# Exercise prompt
When you repeat the entries below, keep each word exactly as it is and drop the pictures.

========================================================================

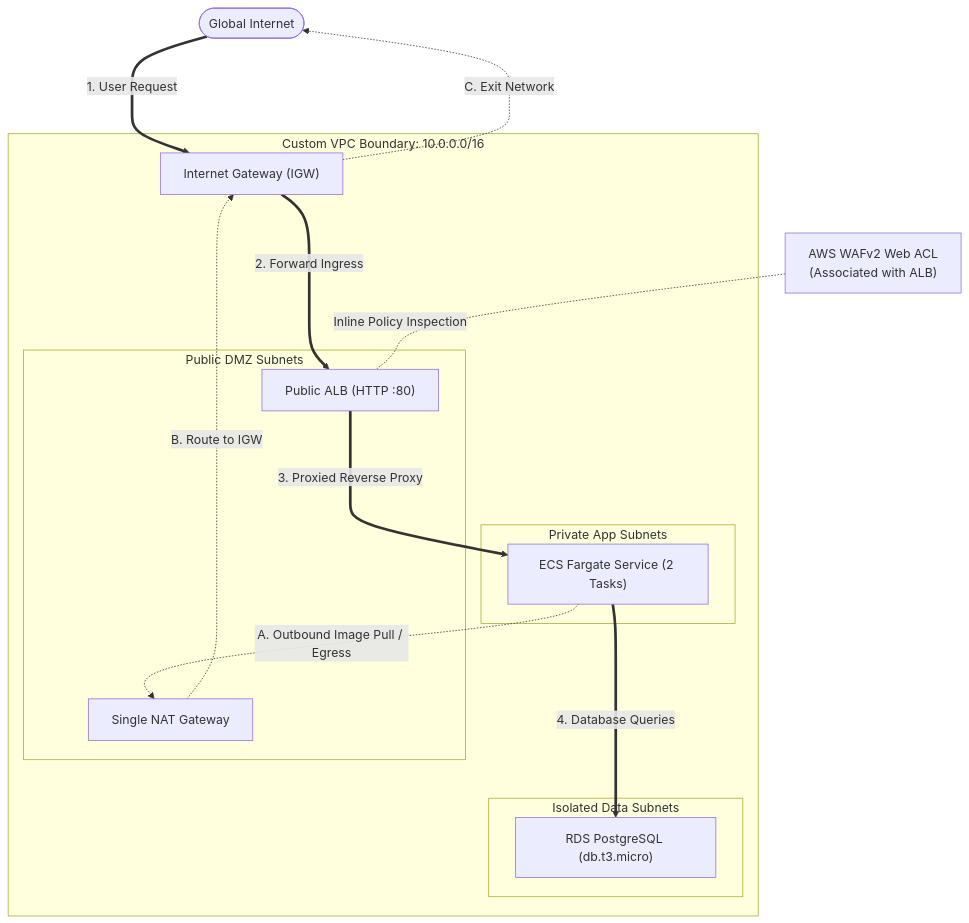
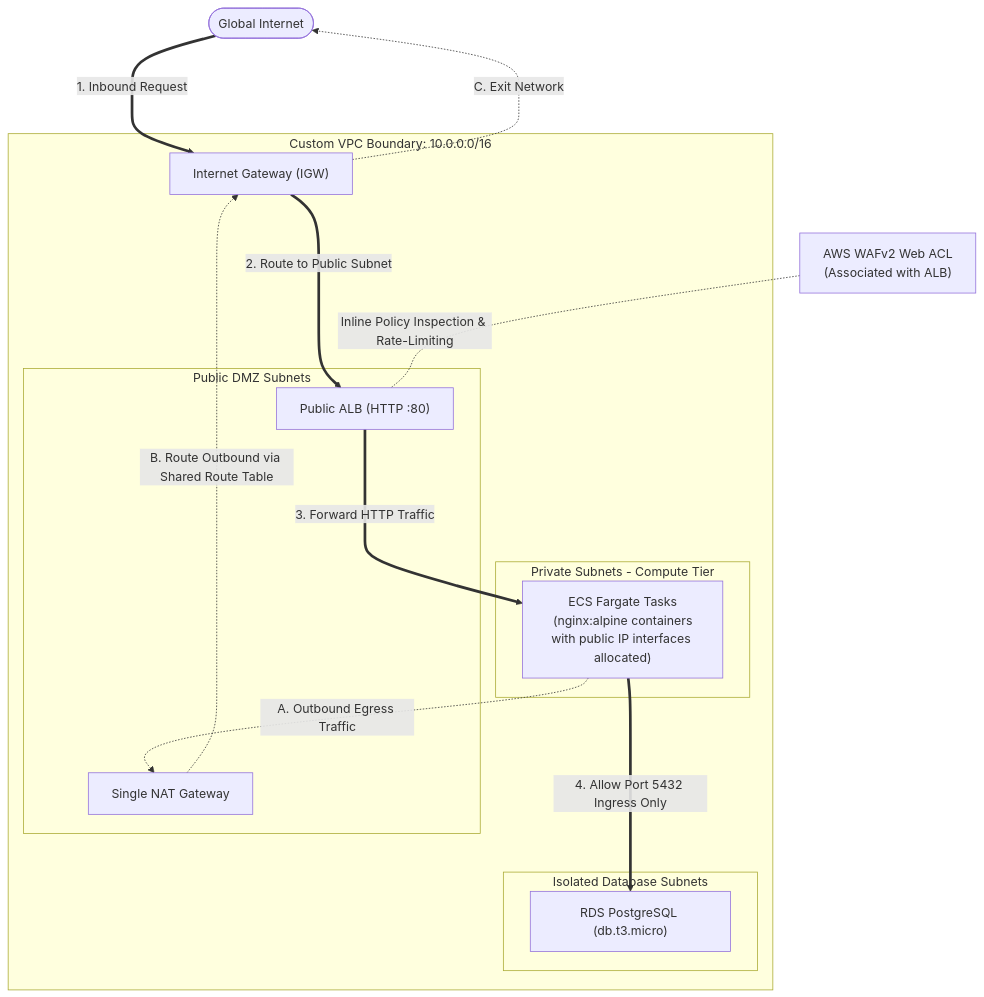
Before and after one commit to charishmanm24/AWS-Project: the diagram in README.md, drawn with Mermaid. The commit also changed other lines of this file, not shown here.

Commit message:
Revise architecture diagram and terminology in README
Updated architecture diagram and descriptions in README.

````diff
--- a/README.md
+++ b/README.md
@@ -20,36 +20,36 @@
 ```mermaid
 flowchart TD
-    %% External Entities and Regional Protection Layers
+    %% External Entities and Associated Control Planes
     Internet([Global Internet])
     WAF["AWS WAFv2 Web ACL\n(Associated with ALB)"]
 
-    %% Custom Virtual Private Cloud Boundary
+    %% Custom Virtual Private Cloud Matrix Boundary
     subgraph VPC [Custom VPC Boundary: 10.0.0.0/16]
         IGW["Internet Gateway (IGW)"]
         
         subgraph DMZ [Public DMZ Subnets]
             ALB["Public ALB (HTTP :80)"]
             NAT["Single NAT Gateway"]
         end
 
-        subgraph Private [Private App Subnets]
-            ECS["ECS Fargate Service (2 Tasks)"]
+        subgraph Private [Private Subnets - Compute Tier]
+            ECS["ECS Fargate Tasks\n(nginx:alpine containers\nwith public IP interfaces allocated)"]
         end
 
-        subgraph Data [Isolated Data Subnets]
+        subgraph Data [Isolated Database Subnets]
             DB["RDS PostgreSQL (db.t3.micro)"]
         end
     end
 
     %% Inbound Traffic Flow (Stateful Ingress Paths)
-    Internet ===>|1. User Request| IGW
-    IGW ===>|2. Forward Ingress| ALB
-    WAF -.-|Inline Policy Inspection| ALB
-    ALB ===>|3. Proxied Reverse Proxy| ECS
-    ECS ===>|4. Database Queries| DB
+    Internet ===>|1. Inbound Request| IGW
+    IGW ===>|2. Route to Public Subnet| ALB
+    WAF -.-|Inline Policy Inspection & Rate-Limiting| ALB
+    ALB ===>|3. Forward HTTP Traffic| ECS
+    ECS ===>|4. Allow Port 5432 Ingress Only| DB
 
     %% Outbound Traffic Flow (Stateful Egress Paths)
-    ECS -.->|A. Outbound Image Pull / Egress| NAT
-    NAT -.->|B. Route to IGW| IGW
+    ECS -.->|A. Outbound Egress Traffic| NAT
+    NAT -.->|B. Route Outbound via Shared Route Table| IGW
     IGW -.->|C. Exit Network| Internet
 ```
````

========================================================================

# Task result
Before and after one commit to charishmanm24/AWS-Project: the diagram in README.md, drawn with Mermaid. The commit also changed other lines of this file, not shown here.

Commit message:
Revise architecture diagram and terminology in README
Updated architecture diagram and descriptions in README.

````diff
--- a/README.md
+++ b/README.md
@@ -20,36 +20,36 @@
 ```mermaid
 flowchart TD
-    %% External Entities and Regional Protection Layers
+    %% External Entities and Associated Control Planes
     Internet([Global Internet])
     WAF["AWS WAFv2 Web ACL\n(Associated with ALB)"]
 
-    %% Custom Virtual Private Cloud Boundary
+    %% Custom Virtual Private Cloud Matrix Boundary
     subgraph VPC [Custom VPC Boundary: 10.0.0.0/16]
         IGW["Internet Gateway (IGW)"]
         
         subgraph DMZ [Public DMZ Subnets]
             ALB["Public ALB (HTTP :80)"]
             NAT["Single NAT Gateway"]
         end
 
-        subgraph Private [Private App Subnets]
-            ECS["ECS Fargate Service (2 Tasks)"]
+        subgraph Private [Private Subnets - Compute Tier]
+            ECS["ECS Fargate Tasks\n(nginx:alpine containers\nwith public IP interfaces allocated)"]
         end
 
-        subgraph Data [Isolated Data Subnets]
+        subgraph Data [Isolated Database Subnets]
             DB["RDS PostgreSQL (db.t3.micro)"]
         end
     end
 
     %% Inbound Traffic Flow (Stateful Ingress Paths)
-    Internet ===>|1. User Request| IGW
-    IGW ===>|2. Forward Ingress| ALB
-    WAF -.-|Inline Policy Inspection| ALB
-    ALB ===>|3. Proxied Reverse Proxy| ECS
-    ECS ===>|4. Database Queries| DB
+    Internet ===>|1. Inbound Request| IGW
+    IGW ===>|2. Route to Public Subnet| ALB
+    WAF -.-|Inline Policy Inspection & Rate-Limiting| ALB
+    ALB ===>|3. Forward HTTP Traffic| ECS
+    ECS ===>|4. Allow Port 5432 Ingress Only| DB
 
     %% Outbound Traffic Flow (Stateful Egress Paths)
-    ECS -.->|A. Outbound Image Pull / Egress| NAT
-    NAT -.->|B. Route to IGW| IGW
+    ECS -.->|A. Outbound Egress Traffic| NAT
+    NAT -.->|B. Route Outbound via Shared Route Table| IGW
     IGW -.->|C. Exit Network| Internet
 ```
````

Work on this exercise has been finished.